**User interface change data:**
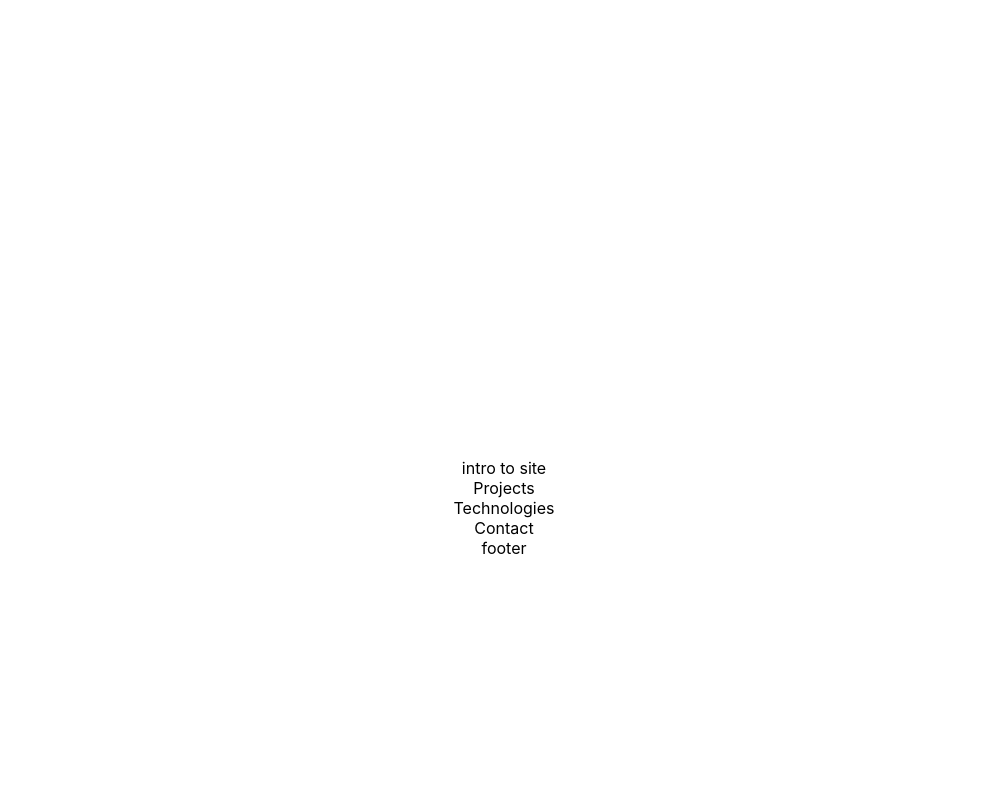
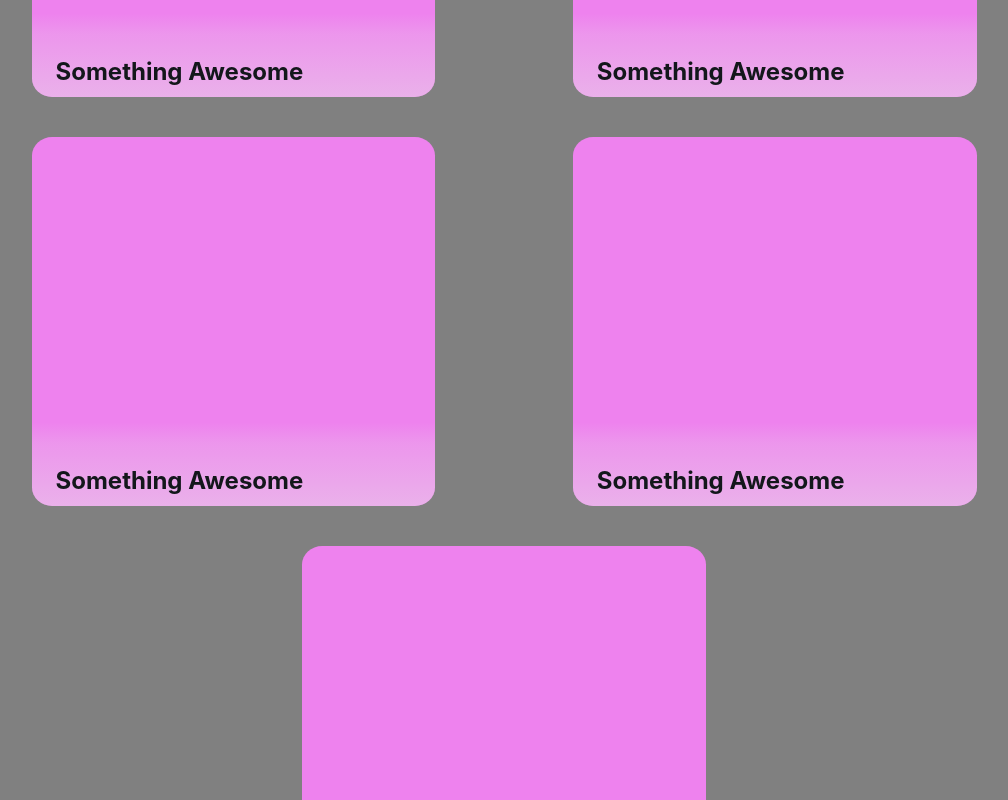
Before and after one commit to sotrnguy92/portfolio, a React (Create React App) app: page / in a window 1280 px wide. Shown: the part 1700-2500 px from the top of the page, without its empty margins (136-1144 px from the left). Before the commit the page ends 2258 px from the top, so only its background shows below. Built offline with nearby package versions, Linux system fonts and the light colour scheme.

Commit message:
adding project cards with transition animations

```diff
--- a/src/App.js
+++ b/src/App.js
@@ -3,7 +3,7 @@ import './App.css';
 import {NavBar} from './components/NavBar/NavBar'
 import {About} from './components/About/About'
 import {Skills} from './components/Skills/Skills'
-
+import {Projects} from './components/Projects/Projects'
 function App() {
 
     return (
@@ -11,6 +11,7 @@ function App() {
         <NavBar/>
         <About />
         <Skills/>
+        <Projects/>
         <div style={{marginTop:"100vh"}}> intro to site </div>
         <div> Projects</div>
         <div> Technologies</div>
--- a/src/components/NavBar/NavBar.css
+++ b/src/components/NavBar/NavBar.css
@@ -14,6 +14,7 @@
     background-color:rgba(20,20,20,0.9);
     backdrop-filter: blur(4px);
     user-select: none;
+    z-index: 100;
 }
 
 .nav-menu a{
--- /dev/null
+++ b/src/components/Projects/Projects.css
@@ -0,0 +1,115 @@
+:root{
+    --clr-neutral-900: hsl(207,19%, 9%);
+    --clr-neutral-100: hsl(0,0%, 100%);
+    --clr-accent: #6ab1e7;
+    --highlight-color: #9fbcd9;
+}
+
+*,
+*::before,
+*::after{
+    box-sizing: border-box;
+}
+
+.project-container{
+    display: flex;
+    justify-content: space-evenly;
+    flex-wrap: wrap;
+    height: fit-content;
+    background-color: grey;
+    padding: 50px;
+
+
+}
+.card{
+    background-color:violet;
+    color: var(--clr-neutral-900);
+    max-width: 40ch;
+    max-height:45ch;
+    height:fit-content;
+    background-size: cover;
+    padding: 10rem 0 0;
+    text-align: left;
+    border-radius: 5%;
+    overflow-y: hidden;
+    margin:20px;
+
+    transition: transform 500ms ease;
+}
+
+.card:hover{
+    transform: scale(1.03);
+}
+
+.card-content{
+    --padding: 1.5rem;
+    padding:var(--padding);
+    background: linear-gradient(
+            rgba(230,230,230,0),
+            rgba(230,230,230,0.2) 10%,
+            rgba(230,230,230,1)
+    );
+
+    transform: translateY(60%);
+    transition: transform 500ms ease;
+
+}
+.card:hover .card-content{
+    transform: translateY(0);
+    transition-delay: 500ms;
+
+}
+
+.card-content > *:not(.card-title){
+    opacity:0;
+
+    transition: opacity 500ms linear;
+}
+
+.card:hover .card-content > *:not(.card-title){
+    opacity:1;
+
+    transition-delay: 1000ms;
+}
+
+.card-title{
+    position: relative;
+    width: max-content;
+
+}
+
+.card-title::after{
+    content:"";
+    position: absolute;
+    height: 3px;
+    left: calc(var(--padding)*-1);
+    bottom: -5px;
+    background: var(--clr-accent);
+    width: calc(100% + var(--padding));
+
+    transform: scaleX(0);
+    transform-origin: left;
+    transition: transform 500ms ease;
+}
+
+.card:hover .card-title:after{
+    transform: scaleX(1);
+}
+
+.card-body{
+    color:rgba(0,0,0,0.7)
+}
+
+.button{
+    cursor: pointer;
+    display: inline-block;
+    text-decoration:none;
+    color:var(--clr-neutral-900);
+    background-color:var(--clr-accent);
+    padding:.5em 1em;
+}
+
+.button:hover,
+.button:focus{
+    background-color: var(--highlight-color)
+}
--- /dev/null
+++ b/src/components/Projects/Projects.js
@@ -0,0 +1,58 @@
+import React from 'react';
+import './Projects.css'
+
+export const Projects = () => {
+    return (
+        <div className="project-container">
+            <div className='card'>
+                <div className="card-content">
+                    <h2 className="card-title"> Something Awesome</h2>
+                    <p className="card-body">
+                        Lorem ipsum dolor sit amet, consectetur adipisicing elit. Amet, consequuntur
+                    </p>
+                    <a href="" className="button"> Visit Site</a>
+                </div>
+            </div>
+
+            <div className='card'>
+                <div className="card-content">
+                    <h2 className="card-title"> Something Awesome</h2>
+                    <p className="card-body">
+                        Lorem ipsum dolor sit amet, consectetur adipisicing elit. Amet, consequuntur
+                    </p>
+                    <a href="" className="button"> Visit Site</a>
+                </div>
+            </div>
+
+            <div className='card'>
+                <div className="card-content">
+                    <h2 className="card-title"> Something Awesome</h2>
+                    <p className="card-body">
+                        Lorem ipsum dolor sit amet, consectetur adipisicing elit. Amet, consequuntur
+                    </p>
+                    <a href="" className="button"> Visit Site</a>
+                </div>
+            </div>
+
+            <div className='card'>
+                <div className="card-content">
+                    <h2 className="card-title"> Something Awesome</h2>
+                    <p className="card-body">
+                        Lorem ipsum dolor sit amet, consectetur adipisicing elit. Amet, consequuntur
+                    </p>
+                    <a href="" className="button"> Visit Site</a>
+                </div>
+            </div>
+            <div className='card'>
+                <div className="card-content">
+                    <h2 className="card-title"> Something Awesome</h2>
+                    <p className="card-body">
+                        Lorem ipsum dolor sit amet, consectetur adipisicing elit. Amet, consequuntur
+                    </p>
+                    <a href="" className="button"> Visit Site</a>
+                </div>
+            </div>
+        </div>
+    )
+
+}
```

**TASK ITEM:** When the string "transform" appears in a line of the records above, that line is to be copied.

**RESULT:**
+    transition: transform 500ms ease;
+    transform: scale(1.03);
+    transform: translateY(60%);
+    transition: transform 500ms ease;
+    transform: translateY(0);
+    transform: scaleX(0);
+    transform-origin: left;
+    transition: transform 500ms ease;
+    transform: scaleX(1);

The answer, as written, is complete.